According to a report, ESPN’s latest round of layoffs looming could leave everyone from the top to the bottom at risk.
The cuts are part of unit-wide layoffs announced by Bob Iger, chief executive of Disney, ESPN’s parent company.
Iger had previously announced 7,000 layoffs company-wide, with the first wave of 4,000 reportedly coming in the coming weeks as he seeks to save the company some $5.5 billion.
This round of layoffs within ESPN will have “no sacred cows,” and even the best on-air talent and big producers will be at risk within the next four to six weeks, according to The New York Post.
dailymail.com has reached out to ESPN for comment.
ESPN’s latest round of layoffs could leave everyone from the top to the bottom at risk after Chairman Jimmy Pitaro told department heads to look at their divisions (above)
ESPN president Jimmy Pitaro has reportedly told all department heads to look at their divisions to make them as efficient as possible.
There is said to be no target number for how many employees will be laid off or how much ESPN must save.
The sports network giant has spent heavily in recent years on its on-air talent, including $18 million per year on MNF commentator Troy Aikman, $15 million per year on sportscaster Joe Buck and $12 million for year at popular analyst Stephen A. Smith.
The company is still looking to increase spending to add Pat McAfee’s popular podcast show to its ranks, according to the report.
The YouTuber and sports analyst may be about to end his $120 million, four-year contract with FanDuel, just a year after partnering with the sports betting company.
McAfee, 35, is currently three months into the second year of his contract with the online sportsbook, and is said to only want to walk away from sponsorship if he “knows where it will land”, according to the new york post office.

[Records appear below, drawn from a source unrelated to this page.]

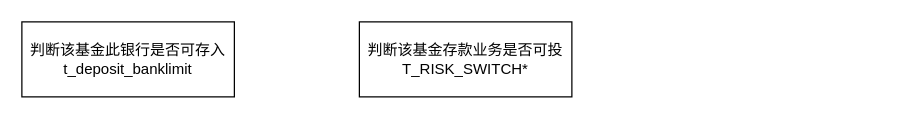
Earlier version of the draw.io diagram drawio/定存保存投资交易端逻辑.drawio (happinessandlove/Pic). Source tidied: cells renumbered, new cells numbered last; positions are measured from the earlier drawing's top-left corner, leaving out a move shared by most shapes. Both pictures are drawn from the tidied source at 125%, with x=0, y=0 at pixel (21, 21).
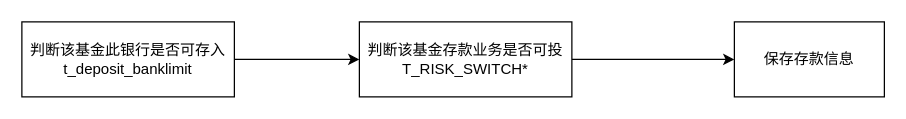
Above is the later version.

Commit message (it also covers changes not shown here):
更新定存保存投资交易端逻辑.drawio

Change to the diagram source:
```diff
@@
 <mxGraphModel>
   <root>
     <mxCell id="0" />
     <mxCell id="1" parent="0" />
+    <mxCell id="4" style="edgeStyle=orthogonalEdgeStyle;rounded=0;jettySize=auto;html=1;" parent="1" edge="1" source="2" target="6">
+      <mxGeometry relative="1" as="geometry" />
+    </mxCell>
     <mxCell id="2" value="判断该基金存款业务是否可投&lt;br&gt;T_RISK_SWITCH*" style="rounded=0;whiteSpace=wrap;html=1;" parent="1" vertex="1">
       <mxGeometry x="270" width="170" height="60" as="geometry" />
     </mxCell>
+    <mxCell id="5" style="edgeStyle=orthogonalEdgeStyle;rounded=0;jettySize=auto;html=1;" parent="1" edge="1" source="3" target="2">
+      <mxGeometry relative="1" as="geometry" />
+    </mxCell>
     <mxCell id="3" value="判断该基金此银行是否可存入&lt;br&gt;t_deposit_banklimit" style="rounded=0;whiteSpace=wrap;html=1;" parent="1" vertex="1">
       <mxGeometry width="170" height="60" as="geometry" />
     </mxCell>
+    <mxCell id="6" value="保存存款信息" style="rounded=0;whiteSpace=wrap;html=1;" parent="1" vertex="1">
+      <mxGeometry x="570" width="120" height="60" as="geometry" />
+    </mxCell>
   </root>
 </mxGraphModel>
```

It is reported to be in talks with other companies, including Amazon, according to the sources. While Partnerships with Google, YouTube, which just struck a big deal for NFL Sunday Ticket, or Apple are also reported possibilities.
ESPN is also said to be embroiled in negotiations with college football national championship game caller Chris Fowler, who reportedly makes around $3 million per year.
The two sides are reportedly far apart in negotiations, but the broadcasting titan is said to want to retain Fowler and perhaps even offer him a slight raise since he’s his main college football and Grand tennis voice. slam.
The network has spent heavily in recent years on the likes of Troy Aikman (L) and Joe Buck (R)
The company is reportedly even looking to add Pat McAfee’s popular podcast show to its ranks.
But it won’t offer you the same mega-money deals as the likes of Buck, Aikman or Smith.
Those believed to be the most vulnerable among airborne personnel are those earning close to or more than seven figures, but “they are not considered to be needle movers,” according to the report.
Meanwhile, Smith, late-night SportsCenter host Scott Van Pelt and the Monday Night Football booth are seen as “untouchables.”
Despite seeking cutbacks, ESPN remains a huge source of revenue for Disney, raking in three-quarters of a billion dollars a month before a single ad thanks to the 74 million households that pay about $10 a month for the network. .
His new streaming service ESPN+ reportedly has 24.9 million subscribers at a cost of $9.99 per month.
Talents like Stephen A. Smith (pictured) and the MNF booth are seen as ‘untouchable’
In recent years, ESPN has spent heavily on sports rights, notably in 2021 when it agreed to pay the NFL $2.7 billion a season for two Super Bowls, and also flexible scheduling on MNF, which begins this year.
Although it remains the world’s leading sports media, during the same period ESPN has not been immune to layoffs.
In 2015, ESPN, which until then had avoided the cuts that had become part of the media for decades, faced 300 layoffs in behind-the-scenes staff.
In 2017, another 250 people were laid off, including stars like Ron Jaworski, Marc Stein, and Trent Dilfer.
Finally, in 2020, during the height of the pandemic, ESPN laid off 300 employees and opted not to fill 200 positions.